MATERIAL PROVIDED.
****************************************
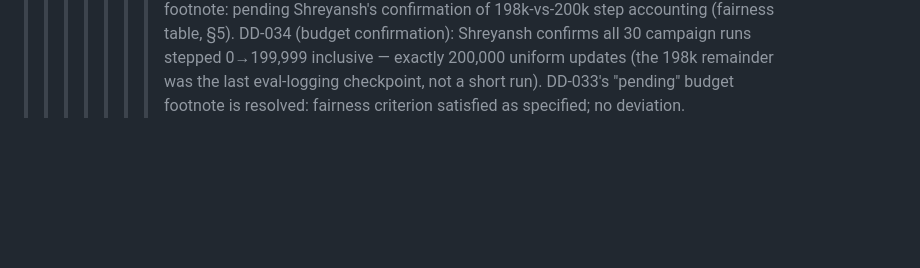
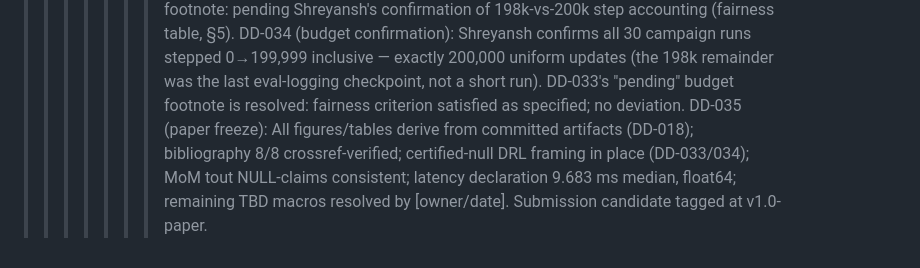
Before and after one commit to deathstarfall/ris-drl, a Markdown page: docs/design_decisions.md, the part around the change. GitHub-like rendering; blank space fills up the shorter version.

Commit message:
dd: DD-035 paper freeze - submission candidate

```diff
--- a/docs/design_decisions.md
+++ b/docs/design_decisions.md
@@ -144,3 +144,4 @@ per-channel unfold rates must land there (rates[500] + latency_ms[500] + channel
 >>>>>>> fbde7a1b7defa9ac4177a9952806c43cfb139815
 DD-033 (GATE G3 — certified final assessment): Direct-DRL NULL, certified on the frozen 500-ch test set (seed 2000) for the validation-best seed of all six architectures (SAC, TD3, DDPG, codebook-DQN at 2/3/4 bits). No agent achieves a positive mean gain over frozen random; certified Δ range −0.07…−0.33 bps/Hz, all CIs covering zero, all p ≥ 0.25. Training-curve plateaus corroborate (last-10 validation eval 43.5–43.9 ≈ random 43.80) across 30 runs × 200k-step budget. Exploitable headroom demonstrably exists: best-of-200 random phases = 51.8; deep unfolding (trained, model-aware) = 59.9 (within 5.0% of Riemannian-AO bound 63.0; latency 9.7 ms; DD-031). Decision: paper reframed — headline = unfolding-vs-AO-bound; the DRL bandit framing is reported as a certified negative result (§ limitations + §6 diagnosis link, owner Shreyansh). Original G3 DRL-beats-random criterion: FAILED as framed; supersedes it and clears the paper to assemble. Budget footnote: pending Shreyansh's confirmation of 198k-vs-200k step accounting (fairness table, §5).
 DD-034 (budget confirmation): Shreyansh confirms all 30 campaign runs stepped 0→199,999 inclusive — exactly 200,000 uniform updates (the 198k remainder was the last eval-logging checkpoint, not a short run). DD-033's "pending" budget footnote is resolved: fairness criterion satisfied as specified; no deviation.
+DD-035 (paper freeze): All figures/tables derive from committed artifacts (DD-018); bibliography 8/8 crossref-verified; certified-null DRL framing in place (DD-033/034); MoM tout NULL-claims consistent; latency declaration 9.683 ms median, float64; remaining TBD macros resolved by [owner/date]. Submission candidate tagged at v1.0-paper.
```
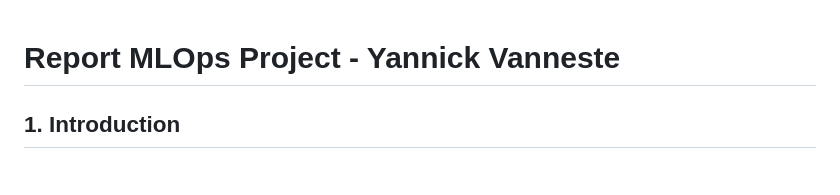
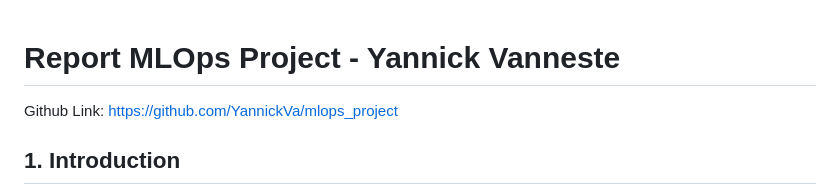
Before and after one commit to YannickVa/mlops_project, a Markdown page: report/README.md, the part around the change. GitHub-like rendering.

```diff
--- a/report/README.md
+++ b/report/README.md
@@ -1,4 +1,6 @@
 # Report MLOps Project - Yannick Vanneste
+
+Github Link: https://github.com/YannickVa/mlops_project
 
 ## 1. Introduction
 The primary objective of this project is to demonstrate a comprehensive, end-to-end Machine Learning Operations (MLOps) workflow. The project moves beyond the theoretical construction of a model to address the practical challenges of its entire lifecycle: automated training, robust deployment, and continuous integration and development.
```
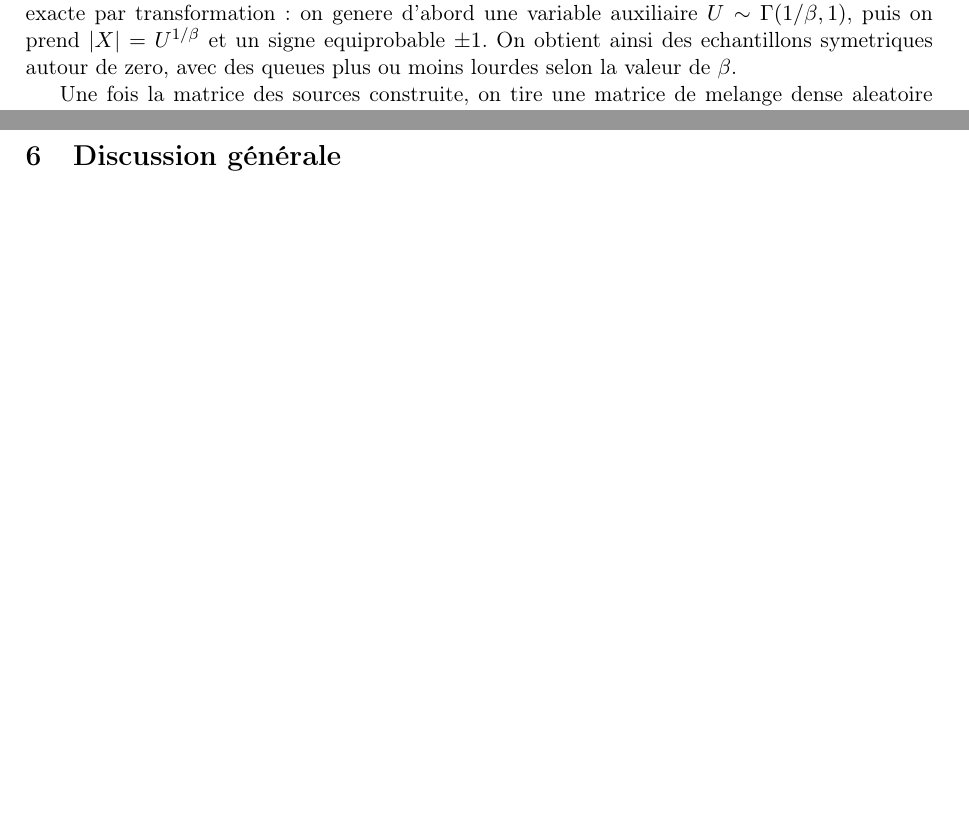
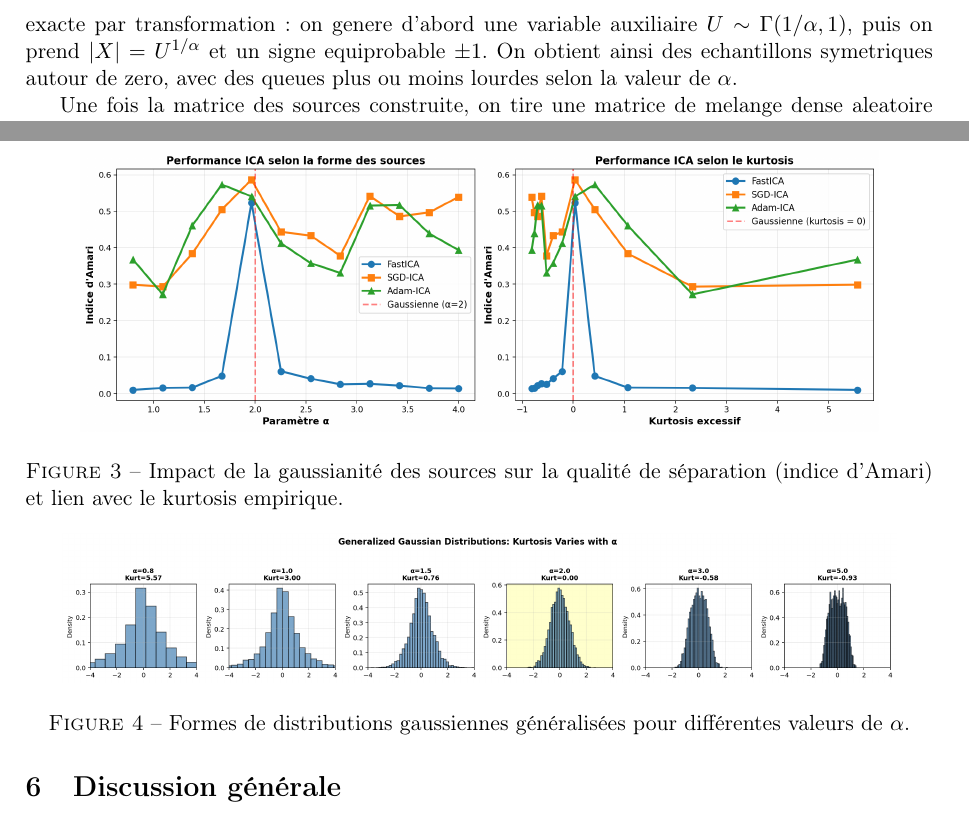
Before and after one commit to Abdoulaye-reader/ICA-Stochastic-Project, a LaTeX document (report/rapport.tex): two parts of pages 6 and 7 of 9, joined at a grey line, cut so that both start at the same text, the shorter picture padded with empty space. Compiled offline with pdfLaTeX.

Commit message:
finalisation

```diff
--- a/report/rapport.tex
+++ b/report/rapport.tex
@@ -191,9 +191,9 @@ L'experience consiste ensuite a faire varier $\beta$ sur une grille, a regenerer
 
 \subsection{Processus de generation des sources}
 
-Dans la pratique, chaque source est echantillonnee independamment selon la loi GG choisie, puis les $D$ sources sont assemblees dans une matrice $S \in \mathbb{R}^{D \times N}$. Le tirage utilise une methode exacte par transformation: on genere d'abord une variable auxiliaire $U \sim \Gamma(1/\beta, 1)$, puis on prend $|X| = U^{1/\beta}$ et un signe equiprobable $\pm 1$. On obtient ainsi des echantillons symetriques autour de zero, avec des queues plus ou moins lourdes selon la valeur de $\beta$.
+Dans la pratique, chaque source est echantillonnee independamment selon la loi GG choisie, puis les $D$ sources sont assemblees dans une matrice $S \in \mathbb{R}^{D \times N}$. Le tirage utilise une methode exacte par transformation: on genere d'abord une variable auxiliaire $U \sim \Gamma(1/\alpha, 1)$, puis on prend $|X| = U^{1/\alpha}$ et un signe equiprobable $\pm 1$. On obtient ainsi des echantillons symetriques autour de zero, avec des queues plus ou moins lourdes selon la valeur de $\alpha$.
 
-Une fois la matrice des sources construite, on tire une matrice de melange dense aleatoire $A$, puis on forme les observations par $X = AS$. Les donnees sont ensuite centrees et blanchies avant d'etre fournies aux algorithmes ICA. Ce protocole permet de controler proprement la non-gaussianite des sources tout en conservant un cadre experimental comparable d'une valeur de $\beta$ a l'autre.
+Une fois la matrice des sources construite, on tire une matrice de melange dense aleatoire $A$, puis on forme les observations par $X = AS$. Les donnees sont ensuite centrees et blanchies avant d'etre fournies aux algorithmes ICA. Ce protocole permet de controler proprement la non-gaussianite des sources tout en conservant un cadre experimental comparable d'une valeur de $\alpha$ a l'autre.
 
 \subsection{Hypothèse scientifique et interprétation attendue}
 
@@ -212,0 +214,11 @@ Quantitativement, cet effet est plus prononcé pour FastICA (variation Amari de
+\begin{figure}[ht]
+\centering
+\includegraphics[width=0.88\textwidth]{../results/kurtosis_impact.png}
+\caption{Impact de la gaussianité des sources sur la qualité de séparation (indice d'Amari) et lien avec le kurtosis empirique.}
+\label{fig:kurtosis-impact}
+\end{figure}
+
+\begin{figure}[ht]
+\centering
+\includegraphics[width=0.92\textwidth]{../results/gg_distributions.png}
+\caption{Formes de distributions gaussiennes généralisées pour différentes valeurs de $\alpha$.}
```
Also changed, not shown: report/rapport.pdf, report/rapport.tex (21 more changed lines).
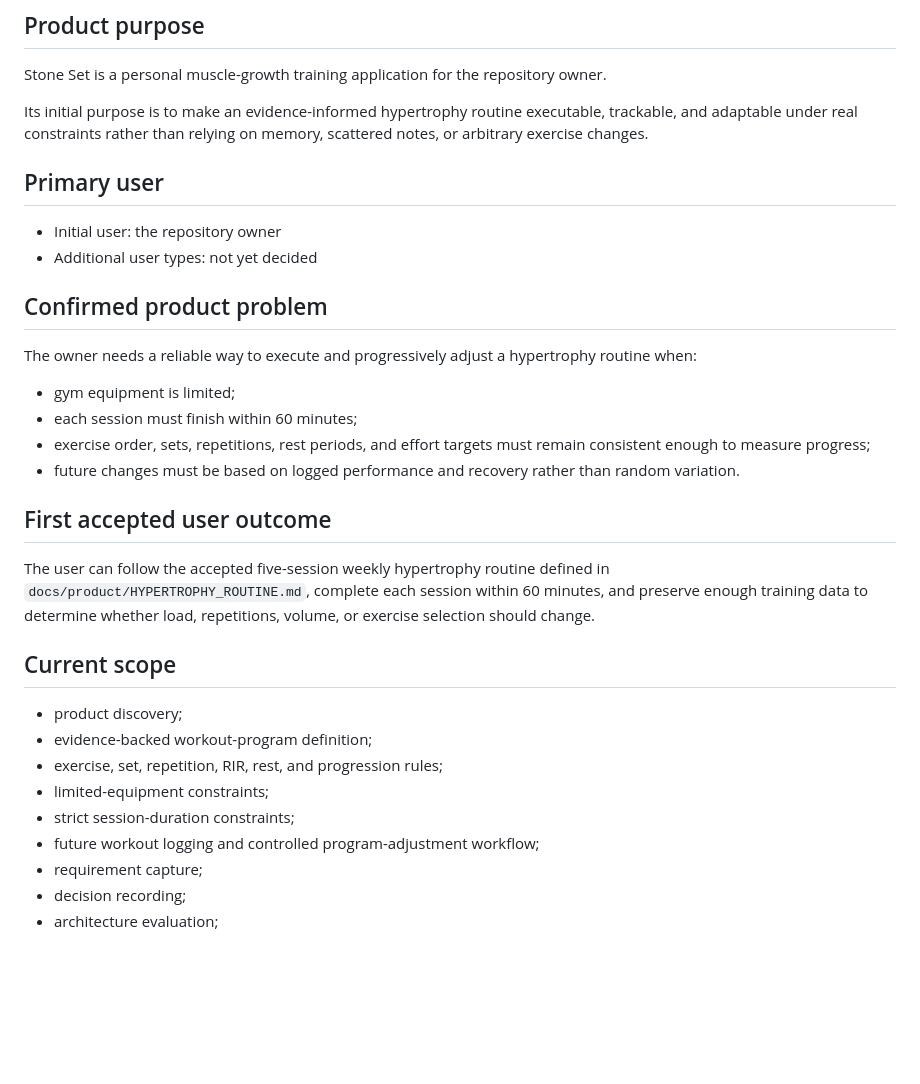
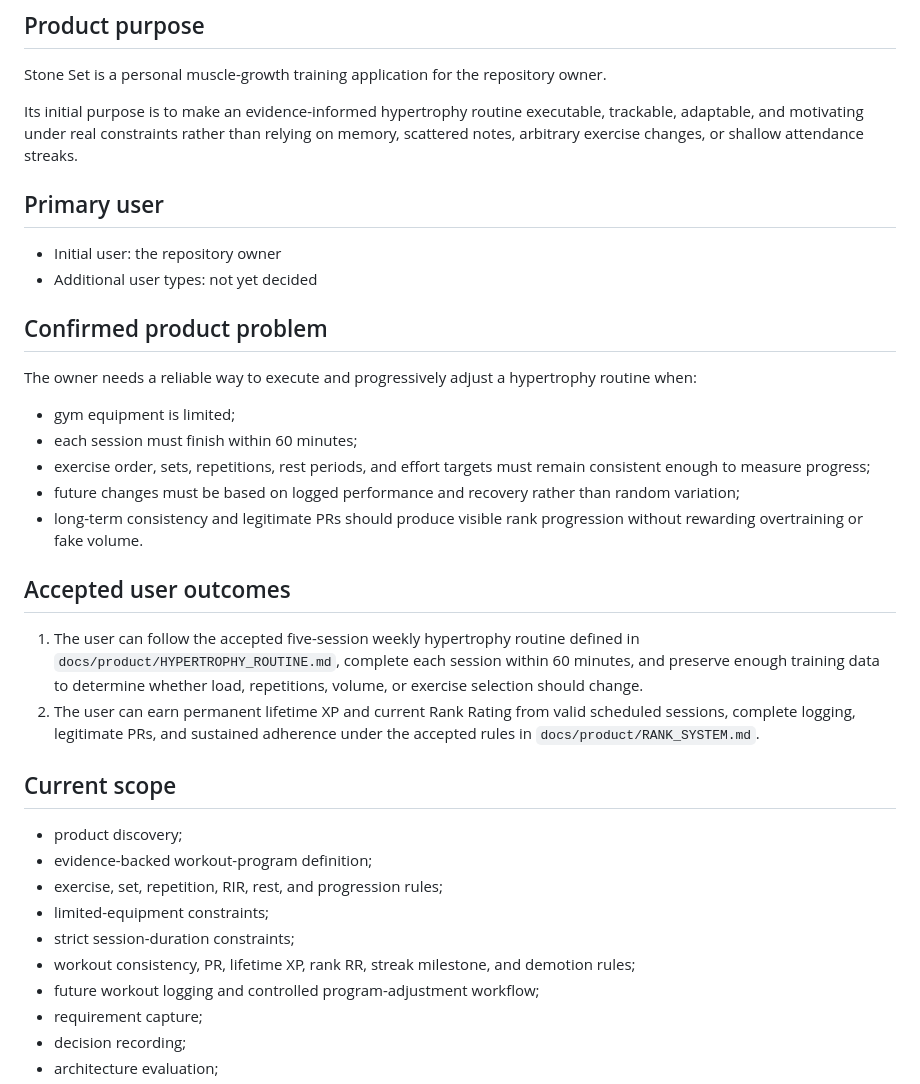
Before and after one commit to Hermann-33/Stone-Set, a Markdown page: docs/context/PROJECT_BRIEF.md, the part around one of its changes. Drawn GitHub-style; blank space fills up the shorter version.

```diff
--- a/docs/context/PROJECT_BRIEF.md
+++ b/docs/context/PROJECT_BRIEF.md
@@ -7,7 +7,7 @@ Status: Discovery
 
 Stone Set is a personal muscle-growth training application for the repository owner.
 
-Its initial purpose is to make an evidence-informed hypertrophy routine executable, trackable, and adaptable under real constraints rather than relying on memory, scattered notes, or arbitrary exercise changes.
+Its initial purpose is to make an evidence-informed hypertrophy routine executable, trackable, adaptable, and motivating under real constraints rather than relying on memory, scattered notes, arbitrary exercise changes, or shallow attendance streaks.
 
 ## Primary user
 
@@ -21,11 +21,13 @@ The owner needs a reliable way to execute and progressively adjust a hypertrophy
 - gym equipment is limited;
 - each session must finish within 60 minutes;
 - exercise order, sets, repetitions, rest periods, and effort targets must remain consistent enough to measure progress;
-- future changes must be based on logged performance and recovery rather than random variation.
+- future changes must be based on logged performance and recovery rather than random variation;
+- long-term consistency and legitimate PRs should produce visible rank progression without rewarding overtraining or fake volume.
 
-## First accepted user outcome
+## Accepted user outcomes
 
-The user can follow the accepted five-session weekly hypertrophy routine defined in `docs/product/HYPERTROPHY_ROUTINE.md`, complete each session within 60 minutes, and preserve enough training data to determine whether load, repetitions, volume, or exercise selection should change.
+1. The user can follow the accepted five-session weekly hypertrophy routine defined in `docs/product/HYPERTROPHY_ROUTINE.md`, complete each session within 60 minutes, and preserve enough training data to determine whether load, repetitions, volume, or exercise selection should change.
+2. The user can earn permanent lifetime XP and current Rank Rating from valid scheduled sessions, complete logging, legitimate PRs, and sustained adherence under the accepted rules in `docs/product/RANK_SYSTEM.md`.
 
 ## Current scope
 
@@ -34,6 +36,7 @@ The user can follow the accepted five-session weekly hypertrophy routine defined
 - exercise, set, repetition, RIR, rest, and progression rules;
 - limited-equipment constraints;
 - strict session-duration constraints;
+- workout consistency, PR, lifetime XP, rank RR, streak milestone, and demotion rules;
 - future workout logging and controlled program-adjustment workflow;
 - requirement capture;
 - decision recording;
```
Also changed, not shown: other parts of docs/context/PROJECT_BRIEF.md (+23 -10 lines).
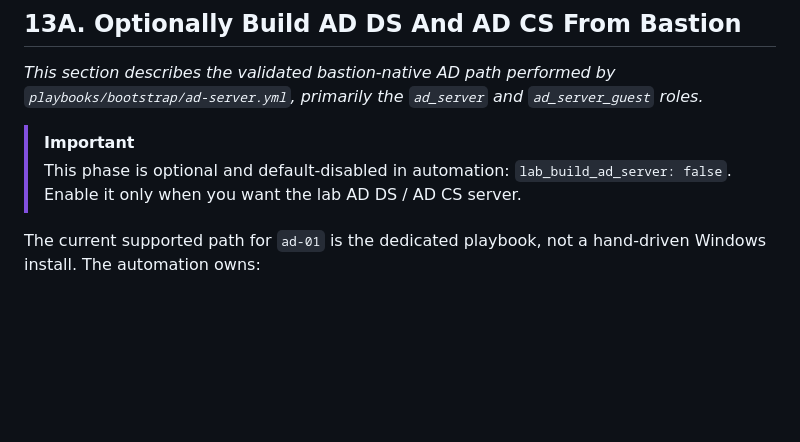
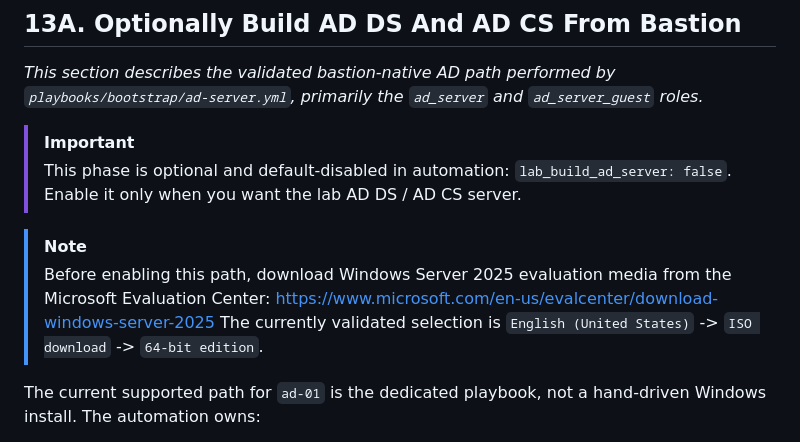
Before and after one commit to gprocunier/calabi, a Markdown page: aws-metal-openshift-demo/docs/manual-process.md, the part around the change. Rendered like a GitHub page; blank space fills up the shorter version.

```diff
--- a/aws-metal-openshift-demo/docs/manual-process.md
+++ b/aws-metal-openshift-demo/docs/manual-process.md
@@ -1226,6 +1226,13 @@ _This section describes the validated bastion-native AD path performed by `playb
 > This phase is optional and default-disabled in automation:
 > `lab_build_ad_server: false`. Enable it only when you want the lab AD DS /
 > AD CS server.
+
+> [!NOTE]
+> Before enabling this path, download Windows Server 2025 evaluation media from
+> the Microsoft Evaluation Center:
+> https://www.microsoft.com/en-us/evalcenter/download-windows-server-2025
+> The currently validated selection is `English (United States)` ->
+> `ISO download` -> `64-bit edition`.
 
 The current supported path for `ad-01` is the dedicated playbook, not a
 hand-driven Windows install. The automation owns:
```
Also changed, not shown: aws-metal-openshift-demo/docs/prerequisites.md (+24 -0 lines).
****************************************
TASK STATEMENT.
Every line in the listing above that mentions "must" should be returned.

TASK SOLUTION.
@@ -144,3 +144,4 @@ per-channel unfold rates must land there (rates[500] + latency_ms[500] + channel
 - each session must finish within 60 minutes;
 - exercise order, sets, repetitions, rest periods, and effort targets must remain consistent enough to measure progress;
-- future changes must be based on logged performance and recovery rather than random variation.
+- future changes must be based on logged performance and recovery rather than random variation;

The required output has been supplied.